<<<<

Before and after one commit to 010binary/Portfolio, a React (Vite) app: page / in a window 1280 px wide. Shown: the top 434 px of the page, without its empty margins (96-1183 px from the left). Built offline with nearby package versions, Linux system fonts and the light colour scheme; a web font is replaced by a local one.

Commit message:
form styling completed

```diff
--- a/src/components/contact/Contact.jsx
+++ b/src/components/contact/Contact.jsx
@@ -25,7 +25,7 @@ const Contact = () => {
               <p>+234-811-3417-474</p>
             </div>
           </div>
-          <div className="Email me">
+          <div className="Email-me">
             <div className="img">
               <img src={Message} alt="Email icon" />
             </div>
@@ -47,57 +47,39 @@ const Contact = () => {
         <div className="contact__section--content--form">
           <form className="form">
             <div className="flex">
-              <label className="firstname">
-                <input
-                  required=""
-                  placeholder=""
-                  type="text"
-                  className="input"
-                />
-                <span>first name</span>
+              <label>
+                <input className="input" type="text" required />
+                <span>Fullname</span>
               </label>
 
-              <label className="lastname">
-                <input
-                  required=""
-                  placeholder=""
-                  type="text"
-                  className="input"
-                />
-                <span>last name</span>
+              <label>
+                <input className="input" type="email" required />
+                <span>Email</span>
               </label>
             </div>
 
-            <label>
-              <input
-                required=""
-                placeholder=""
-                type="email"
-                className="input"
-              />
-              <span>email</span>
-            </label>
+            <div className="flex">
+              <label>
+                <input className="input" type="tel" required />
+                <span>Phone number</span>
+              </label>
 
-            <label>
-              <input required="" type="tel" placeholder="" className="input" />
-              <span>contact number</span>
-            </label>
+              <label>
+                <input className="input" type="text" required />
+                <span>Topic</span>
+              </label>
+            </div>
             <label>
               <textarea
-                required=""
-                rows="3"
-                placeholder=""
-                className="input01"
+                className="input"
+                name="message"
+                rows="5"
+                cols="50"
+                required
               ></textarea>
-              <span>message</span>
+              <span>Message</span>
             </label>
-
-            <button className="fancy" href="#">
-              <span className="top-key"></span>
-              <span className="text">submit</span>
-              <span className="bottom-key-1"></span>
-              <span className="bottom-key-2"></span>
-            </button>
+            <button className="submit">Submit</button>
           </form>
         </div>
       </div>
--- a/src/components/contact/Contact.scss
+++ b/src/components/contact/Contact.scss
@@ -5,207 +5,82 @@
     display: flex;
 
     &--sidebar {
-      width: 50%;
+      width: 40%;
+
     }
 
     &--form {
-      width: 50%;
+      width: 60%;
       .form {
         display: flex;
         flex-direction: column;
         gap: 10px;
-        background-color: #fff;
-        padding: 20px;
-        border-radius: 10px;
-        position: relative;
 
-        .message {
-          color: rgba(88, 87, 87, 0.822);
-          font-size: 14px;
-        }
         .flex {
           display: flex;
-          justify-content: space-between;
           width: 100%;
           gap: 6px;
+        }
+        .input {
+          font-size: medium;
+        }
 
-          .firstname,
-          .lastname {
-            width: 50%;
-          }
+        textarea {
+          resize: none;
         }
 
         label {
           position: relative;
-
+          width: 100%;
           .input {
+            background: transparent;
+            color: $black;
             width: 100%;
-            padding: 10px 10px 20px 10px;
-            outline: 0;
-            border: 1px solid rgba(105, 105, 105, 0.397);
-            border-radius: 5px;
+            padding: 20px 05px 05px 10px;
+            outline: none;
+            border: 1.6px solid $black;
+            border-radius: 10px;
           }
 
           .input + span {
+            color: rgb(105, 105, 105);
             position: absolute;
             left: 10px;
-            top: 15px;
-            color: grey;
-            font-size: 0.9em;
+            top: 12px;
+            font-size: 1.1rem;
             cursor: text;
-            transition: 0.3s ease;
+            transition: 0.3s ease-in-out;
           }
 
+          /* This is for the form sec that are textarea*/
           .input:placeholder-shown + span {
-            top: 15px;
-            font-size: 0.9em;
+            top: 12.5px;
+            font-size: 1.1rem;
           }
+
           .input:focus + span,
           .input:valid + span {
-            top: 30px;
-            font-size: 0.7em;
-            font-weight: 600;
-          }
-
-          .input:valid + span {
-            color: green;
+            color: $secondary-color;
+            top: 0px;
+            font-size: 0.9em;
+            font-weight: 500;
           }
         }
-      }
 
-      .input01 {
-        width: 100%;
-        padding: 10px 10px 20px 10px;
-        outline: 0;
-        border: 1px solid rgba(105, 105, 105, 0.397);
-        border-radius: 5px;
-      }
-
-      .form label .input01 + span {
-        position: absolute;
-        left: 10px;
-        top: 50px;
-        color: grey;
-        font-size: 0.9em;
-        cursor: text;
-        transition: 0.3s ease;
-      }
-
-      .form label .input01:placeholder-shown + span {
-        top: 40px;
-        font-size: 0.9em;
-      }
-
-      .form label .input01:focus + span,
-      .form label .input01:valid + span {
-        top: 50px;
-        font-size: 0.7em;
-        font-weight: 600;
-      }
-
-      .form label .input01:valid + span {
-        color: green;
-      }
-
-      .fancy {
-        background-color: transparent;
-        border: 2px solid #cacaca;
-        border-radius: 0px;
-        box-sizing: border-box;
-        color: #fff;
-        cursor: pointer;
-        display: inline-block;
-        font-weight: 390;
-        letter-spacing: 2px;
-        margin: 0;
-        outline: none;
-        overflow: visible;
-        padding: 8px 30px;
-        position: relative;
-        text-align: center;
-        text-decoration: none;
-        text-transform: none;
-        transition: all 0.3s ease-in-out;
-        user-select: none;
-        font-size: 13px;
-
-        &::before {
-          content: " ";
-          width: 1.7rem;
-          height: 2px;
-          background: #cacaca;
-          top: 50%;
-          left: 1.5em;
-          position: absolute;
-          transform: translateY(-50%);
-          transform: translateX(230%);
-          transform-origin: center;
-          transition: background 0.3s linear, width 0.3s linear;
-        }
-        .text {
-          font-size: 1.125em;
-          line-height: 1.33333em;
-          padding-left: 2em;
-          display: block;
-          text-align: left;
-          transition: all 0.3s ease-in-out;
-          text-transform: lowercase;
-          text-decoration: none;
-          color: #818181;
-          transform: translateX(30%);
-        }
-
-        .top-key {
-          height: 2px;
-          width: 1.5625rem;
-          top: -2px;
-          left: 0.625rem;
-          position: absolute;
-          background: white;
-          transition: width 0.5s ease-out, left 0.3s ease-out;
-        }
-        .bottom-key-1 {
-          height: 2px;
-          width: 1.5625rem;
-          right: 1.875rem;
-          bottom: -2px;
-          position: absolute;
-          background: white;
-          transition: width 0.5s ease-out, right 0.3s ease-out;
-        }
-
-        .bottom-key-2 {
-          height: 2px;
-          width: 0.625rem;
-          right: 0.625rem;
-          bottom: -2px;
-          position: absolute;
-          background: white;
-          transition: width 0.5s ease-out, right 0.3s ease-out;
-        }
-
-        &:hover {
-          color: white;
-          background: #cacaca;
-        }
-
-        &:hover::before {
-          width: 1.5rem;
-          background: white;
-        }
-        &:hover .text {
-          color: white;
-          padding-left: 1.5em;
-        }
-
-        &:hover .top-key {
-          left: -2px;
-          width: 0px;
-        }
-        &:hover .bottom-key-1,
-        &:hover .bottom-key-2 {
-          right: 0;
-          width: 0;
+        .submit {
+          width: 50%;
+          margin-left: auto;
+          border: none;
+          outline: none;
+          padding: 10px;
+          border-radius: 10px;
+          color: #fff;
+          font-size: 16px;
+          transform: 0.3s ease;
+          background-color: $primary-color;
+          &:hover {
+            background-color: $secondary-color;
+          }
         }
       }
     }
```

>>>>

Which lines in the material above include the string "cursor"? Pull them out.

             cursor: text;
-        cursor: text;
-        cursor: pointer;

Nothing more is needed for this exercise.